The investigators hypothesize that burst pressure of cadaveric porcine small bowel anastomosis will be equivalent for anastomosis constructed using RHAP and standard square knots.

The results of this study will provide further validity evidence in support of RHAP as suitable alternative to the square surgical knots.


Condition or disease Intervention/treatment Phase
Education, Medical Surgery Other: Square Knot Other: RHAP Knot Not Applicable

Layout table for study information
Study Type : Interventional  (Clinical Trial)
Actual Enrollment : 20 participants
Allocation: Randomized
Intervention Model: Parallel Assignment
Masking: Single (Outcomes Assessor)
Primary Purpose: Other
Official Title: Evaluating the Burst Pressure of Simulated Bowel Anastomosis Constructed Using the Reverse Half-Hitch Alternating Post Knots
Actual Study Start Date : August 1, 2018
Actual Primary Completion Date : December 30, 2018
Actual Study Completion Date : December 30, 2018

Arm Intervention/treatment
Active Comparator: Square Knot Other: Square Knot
Standard square knot

Active Comparator: Reversing Half-Hitch Alternating Post Knot Other: RHAP Knot
Reversing half-hitch alternating post knot




Primary Outcome Measures :
  1. Burst pressure (mm Hg) of repaired enterotomies [ Time Frame: One session ~2-4 hours ]
    Once the enterotomy in the porcine small bowel has been repaired by participants with knots according to the randomized intervention arm, blinded evaluators will tie off one end of the bowel and fill the other end with normal saline. Pressure will be applied the bag of normal saline and the pressure at which the repaired enterotomy leaks will be recorded. The pressure will be recorded in mm Hg.



Information from the National Library of Medicine

Choosing to participate in a study is an important personal decision. Talk with your doctor and family members or friends about deciding to join a study. To learn more about this study, you or your doctor may contact the study research staff using the contacts provided below.
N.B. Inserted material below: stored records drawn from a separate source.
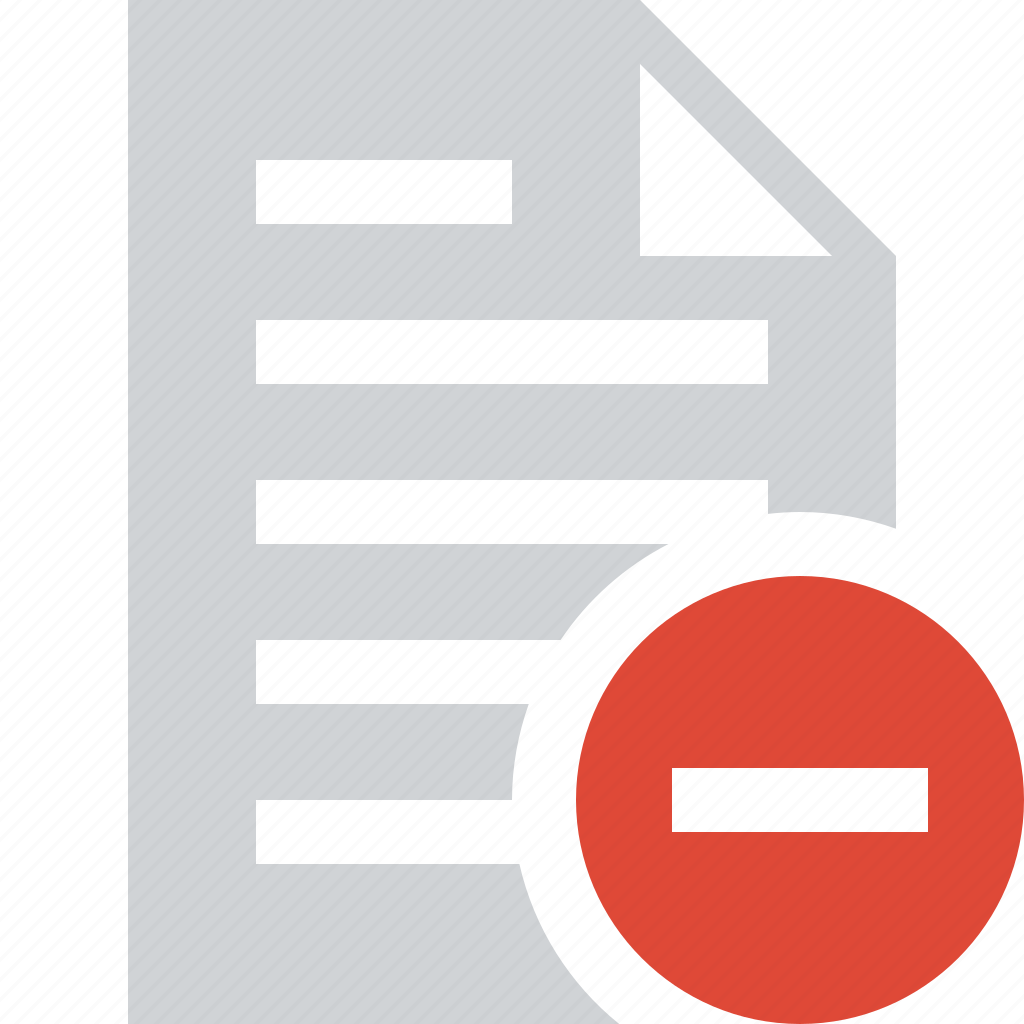
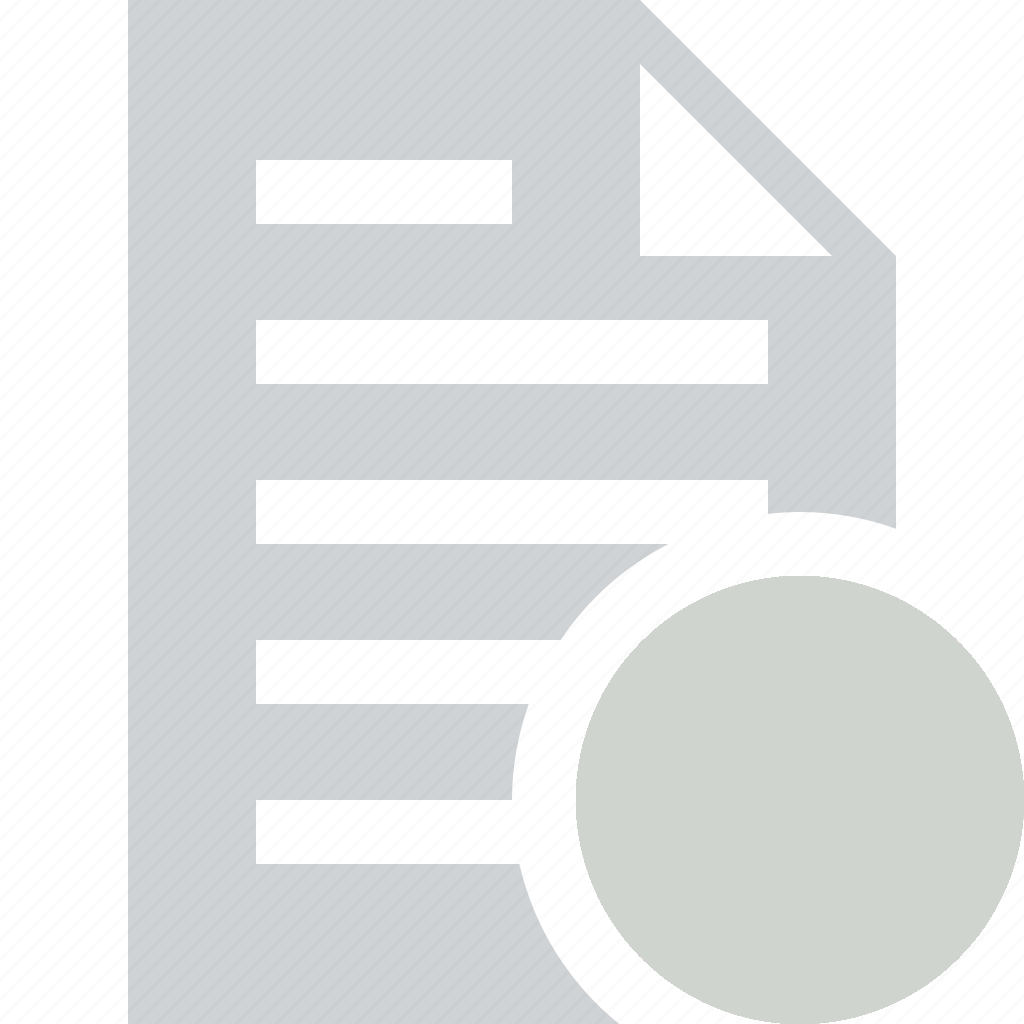
Changed no efile colors

Changed region(s): [[0.5625, 0.5625, 1.0, 1.0]]

diff --git a/public/js/ffl-api-widget.js b/public/js/ffl-api-widget.js
@@ -608,7 +608,7 @@
                 var phone_sects = phone.match(/^(\d{3})(\d{3})(\d{4})$/);
                 phone = phone_sects[1] + '-' + phone_sects[2] + '-' + phone_sects[3];
             }
-            var markerColor = {"color": "#e51f47" }
+            var markerColor = {"color": "#cfd4ce" }
             if (e.ffl_on_file){
                 markerColor = {"color": "#28e51f" }
             }
@@ -2339,7 +2339,7 @@
             .columns {
                 display: flex;
                 justify-content: center;
-                align-items: baseline;
+                //align-items: baseline;
                 padding-bottom: 5px !important;
             }
             .column {
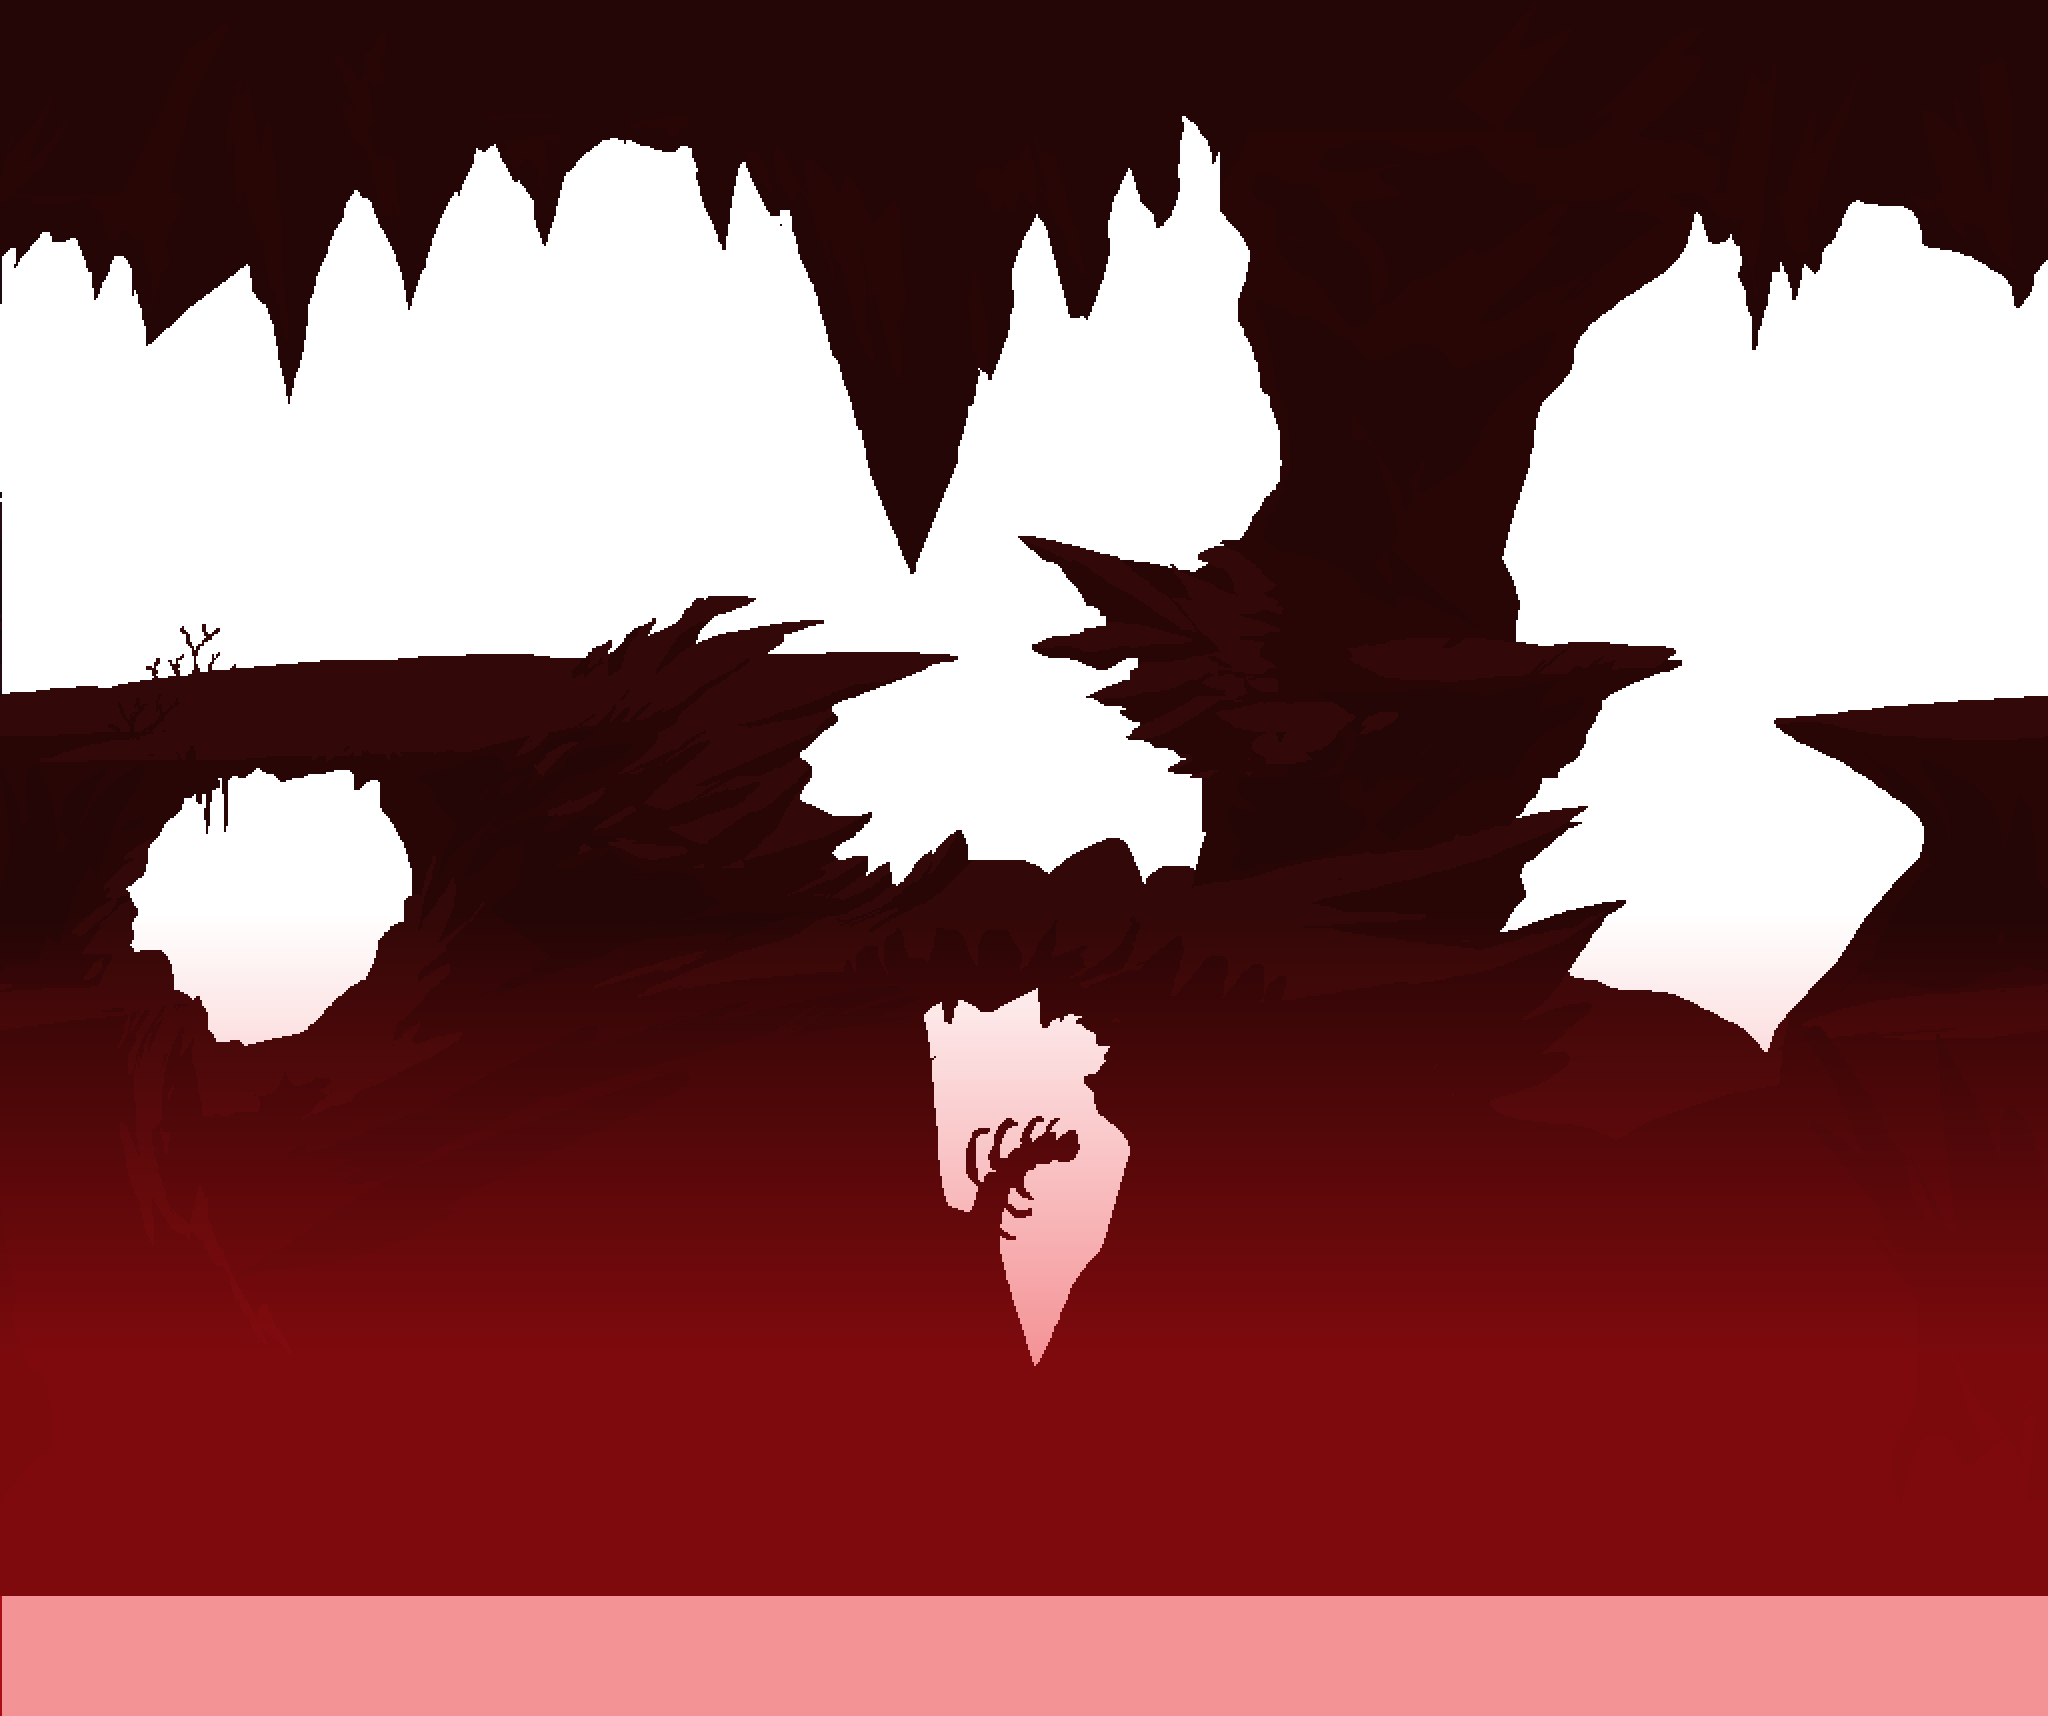
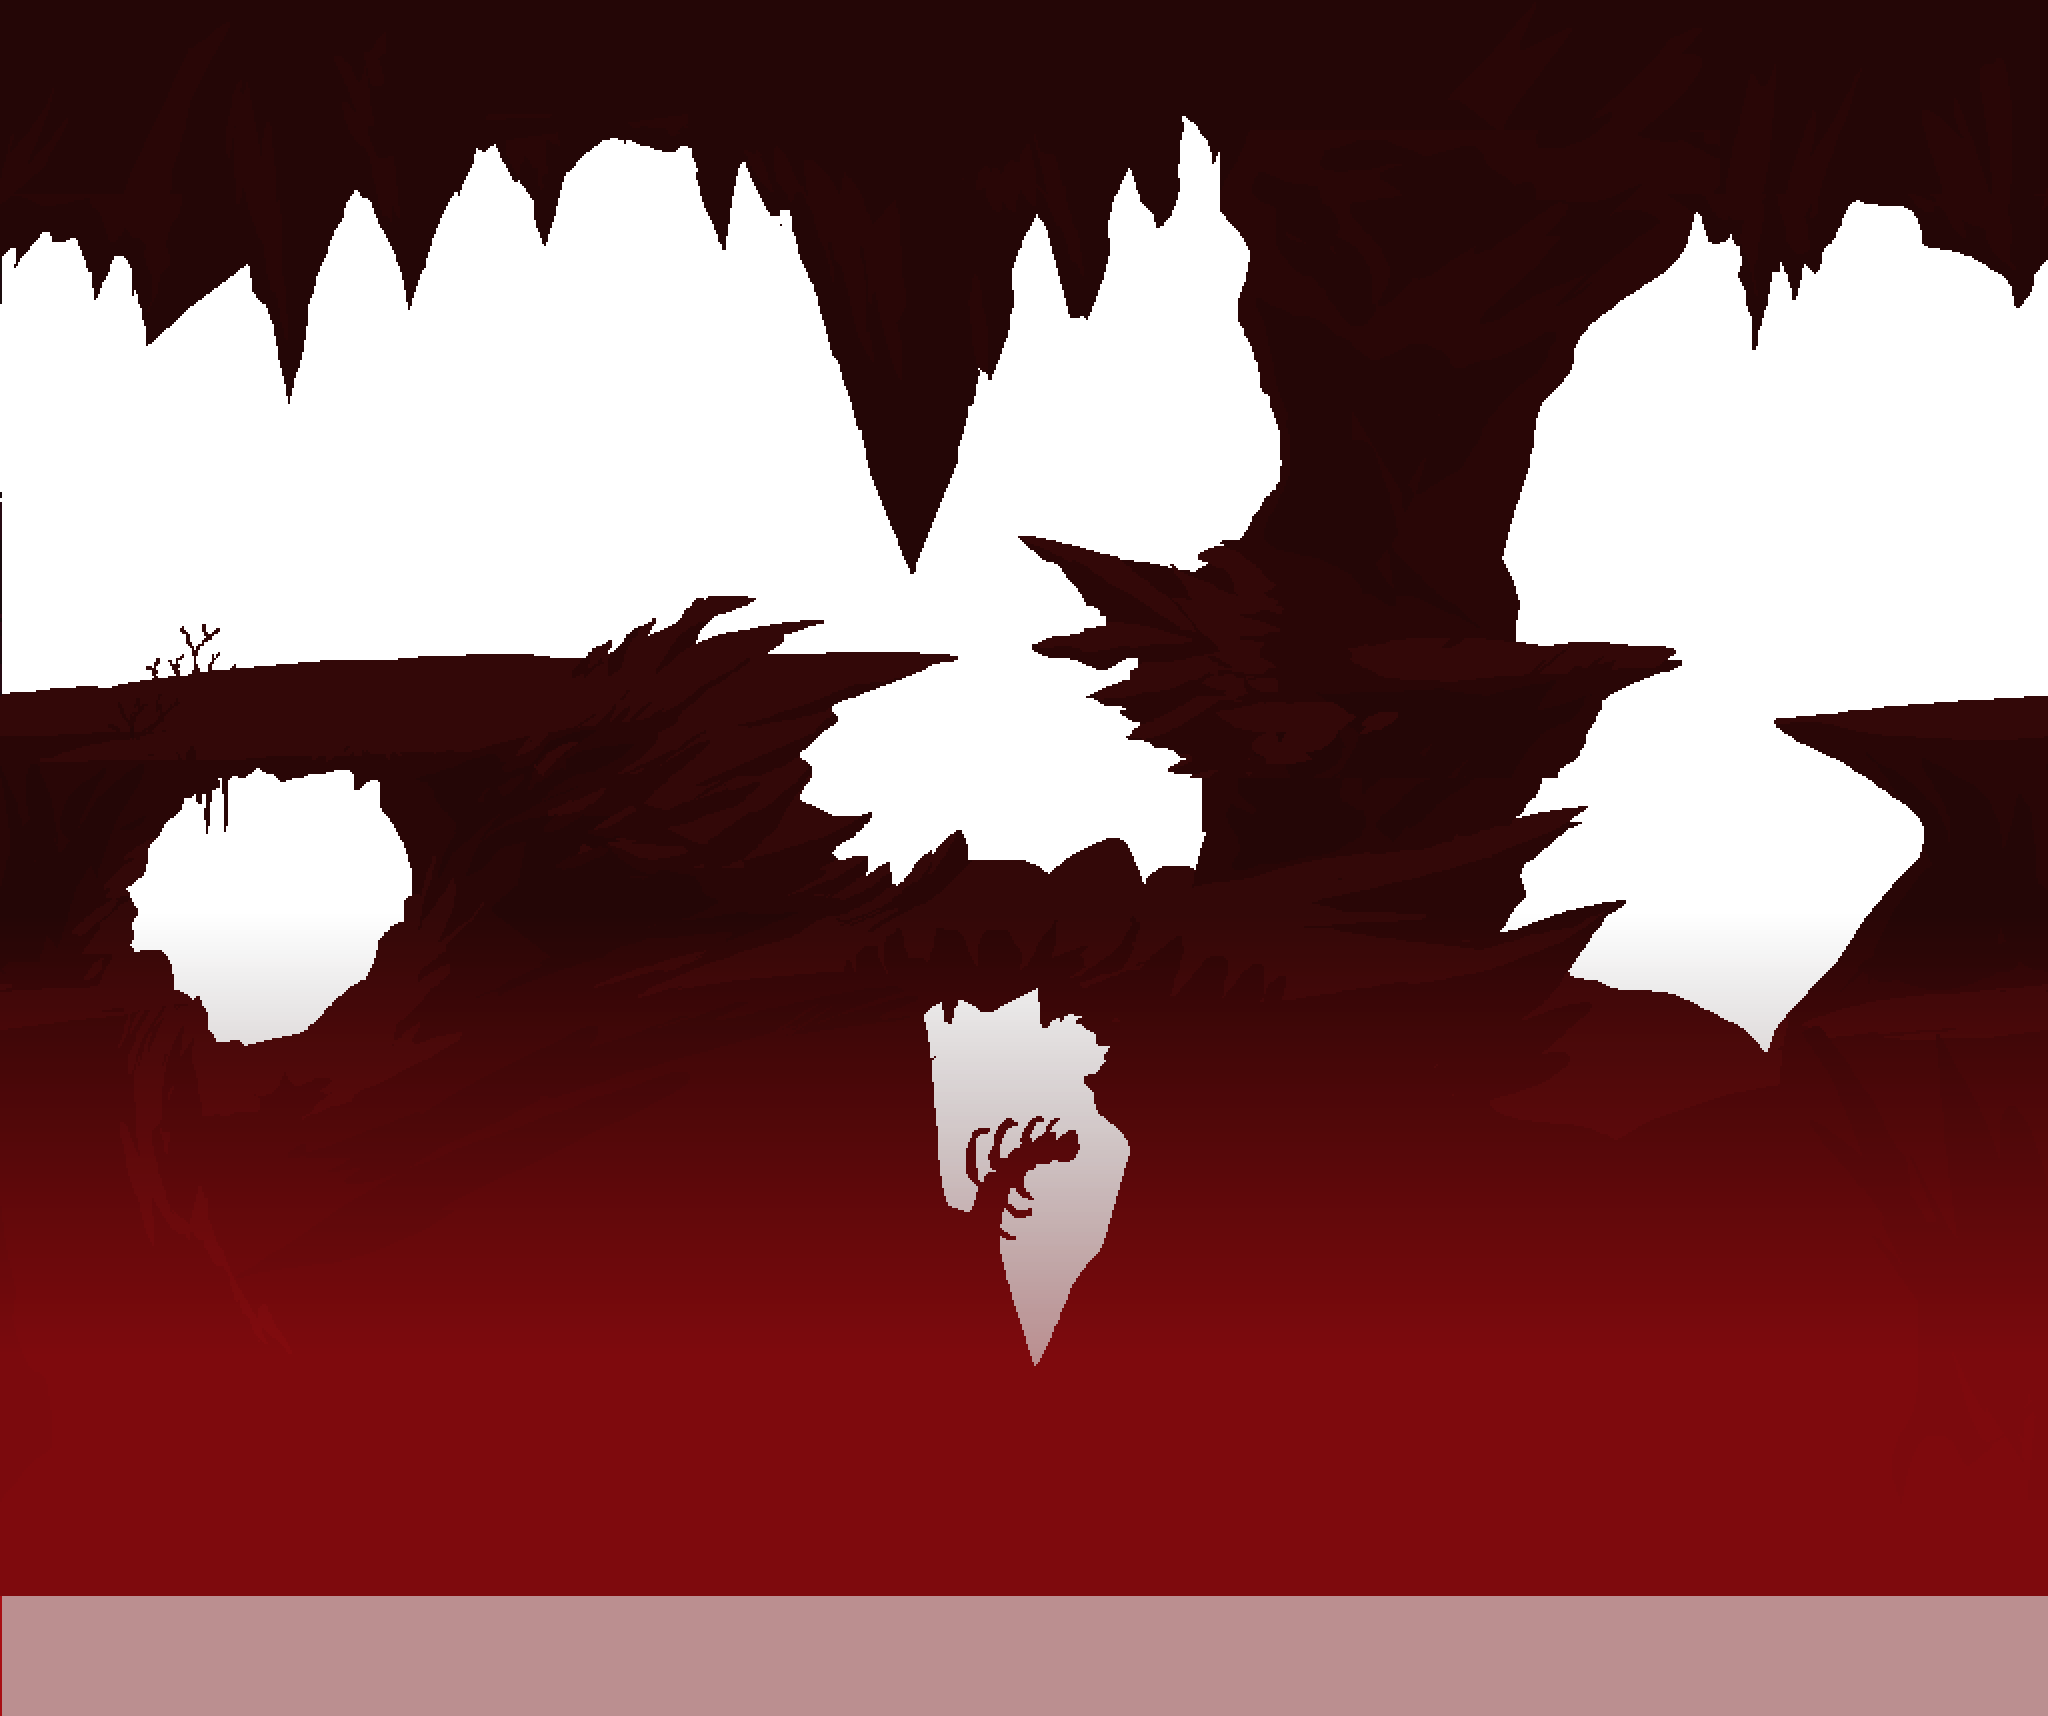
feat: premultiply alpha on crimson bg

diff --git a/src/EvilExpansionMod/Common/World/_Backgrounds/UnderworldCrimsonBGSystem.cs b/src/EvilExpansionMod/Common/World/_Backgrounds/UnderworldCrimsonBGSystem.cs
@@ -181,12 +181,12 @@ public class UnderworldCrimsonBGSystem : ModSystem {
                 zero.Y -= 10f;
                 break;
             case 2:
-                zero.Y += 280;
+                zero.Y -= 20;
                 zero.Y -= heightChange * 0.5f;
                 num8 = newScaleFactorForLayer2;
                 break;
             case 3:
-                zero.Y += 10f;
+                zero.Y += 90f;
                 break;
         }
 
@@ -230,6 +230,9 @@ public class UnderworldCrimsonBGSystem : ModSystem {
         for(int i = startTileX - 2; i <= startTileX + 4 + numTilesToDraw; i++) {
             Color drawColor = Color.White * _fadeOpacity;
         
+            Main.spriteBatch.End(out var ss);
+            Main.spriteBatch.Begin(ss with { BlendState = BlendState.AlphaBlend });
+            
             Main.spriteBatch.Draw(
                 value,
                 drawPos,
@@ -241,6 +244,8 @@ public class UnderworldCrimsonBGSystem : ModSystem {
                 SpriteEffects.None,
                 0f
             );
+            
+            Main.spriteBatch.Restart(ss);
 
             if(isGradient || textureArrayIndex == 1) {
                 int bottomY = (int)(drawPos.Y + value2.Height * num8);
For general information, Learn About Clinical Studies.


Layout table for eligibility information
Ages Eligible for Study:   Child, Adult, Older Adult
Sexes Eligible for Study:   All
Accepts Healthy Volunteers:   Yes
Criteria

Inclusion Criteria:

  • Undergraduate first or second year medical/non-medical student

Exclusion Criteria:

  • Third year or greater undergraduate medical student

Information from the National Library of Medicine

To learn more about this study, you or your doctor may contact the study research staff using the contact information provided by the sponsor.

Please refer to this study by its ClinicalTrials.gov identifier (NCT number): NCT03742583


Locations
Layout table for location information
Canada, Ontario
Queen's Unviersity
Kingston, Ontario, Canada, K7L 3N6
Sponsors and Collaborators
Queen's University
Layout table for additonal information
Responsible Party: Dr. Boris Zevin, Investigator, Queen's University
ClinicalTrials.gov Identifier: NCT03742583    
Other Study ID Numbers: SURG-431-18
First Posted: November 15, 2018    Key Record Dates
Last Update Posted: February 11, 2019
Last Verified: February 2019
Individual Participant Data (IPD) Sharing Statement:
Plan to Share IPD: No

Layout table for additional information
Studies a U.S. FDA-regulated Drug Product: No
Studies a U.S. FDA-regulated Device Product: No